## Your task:
What is needed is a copy of each line in the listing that contains "below".

## Information given:
<<<<
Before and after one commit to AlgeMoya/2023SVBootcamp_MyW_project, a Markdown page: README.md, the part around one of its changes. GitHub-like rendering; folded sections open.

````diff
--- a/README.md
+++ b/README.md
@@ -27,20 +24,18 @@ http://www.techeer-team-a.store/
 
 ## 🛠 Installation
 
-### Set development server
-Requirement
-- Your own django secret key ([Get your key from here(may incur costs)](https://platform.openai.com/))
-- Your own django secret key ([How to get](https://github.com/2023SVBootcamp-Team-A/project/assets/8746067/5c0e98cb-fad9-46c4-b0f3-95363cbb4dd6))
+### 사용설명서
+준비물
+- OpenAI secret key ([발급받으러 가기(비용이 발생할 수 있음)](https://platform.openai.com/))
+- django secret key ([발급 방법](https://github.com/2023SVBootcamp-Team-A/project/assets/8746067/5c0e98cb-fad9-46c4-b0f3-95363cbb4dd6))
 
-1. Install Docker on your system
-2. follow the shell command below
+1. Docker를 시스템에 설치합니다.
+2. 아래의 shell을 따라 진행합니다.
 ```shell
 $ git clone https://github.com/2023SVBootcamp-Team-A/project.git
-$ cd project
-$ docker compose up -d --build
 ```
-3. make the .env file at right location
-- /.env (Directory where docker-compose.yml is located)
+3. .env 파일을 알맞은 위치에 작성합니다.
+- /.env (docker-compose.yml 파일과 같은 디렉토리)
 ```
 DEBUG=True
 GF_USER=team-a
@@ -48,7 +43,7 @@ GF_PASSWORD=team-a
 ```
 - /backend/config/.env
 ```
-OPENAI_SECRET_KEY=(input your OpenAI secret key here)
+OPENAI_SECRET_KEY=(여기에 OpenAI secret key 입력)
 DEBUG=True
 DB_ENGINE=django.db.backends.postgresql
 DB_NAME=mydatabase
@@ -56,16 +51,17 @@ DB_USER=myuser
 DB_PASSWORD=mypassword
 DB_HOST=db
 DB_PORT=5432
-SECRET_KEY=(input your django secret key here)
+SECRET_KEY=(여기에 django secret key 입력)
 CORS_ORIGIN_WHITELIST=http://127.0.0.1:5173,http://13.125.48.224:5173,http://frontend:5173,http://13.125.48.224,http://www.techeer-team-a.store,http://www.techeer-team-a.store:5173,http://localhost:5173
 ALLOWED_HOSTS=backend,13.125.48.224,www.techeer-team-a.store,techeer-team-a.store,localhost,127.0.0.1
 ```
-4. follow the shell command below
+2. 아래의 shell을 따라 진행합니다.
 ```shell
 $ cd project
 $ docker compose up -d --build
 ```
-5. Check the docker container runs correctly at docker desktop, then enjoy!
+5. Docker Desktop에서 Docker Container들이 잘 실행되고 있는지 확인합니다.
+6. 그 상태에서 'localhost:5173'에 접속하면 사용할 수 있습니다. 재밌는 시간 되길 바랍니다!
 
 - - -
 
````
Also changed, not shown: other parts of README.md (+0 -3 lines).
>>>>
## Output:
-2. follow the shell command below
-4. follow the shell command below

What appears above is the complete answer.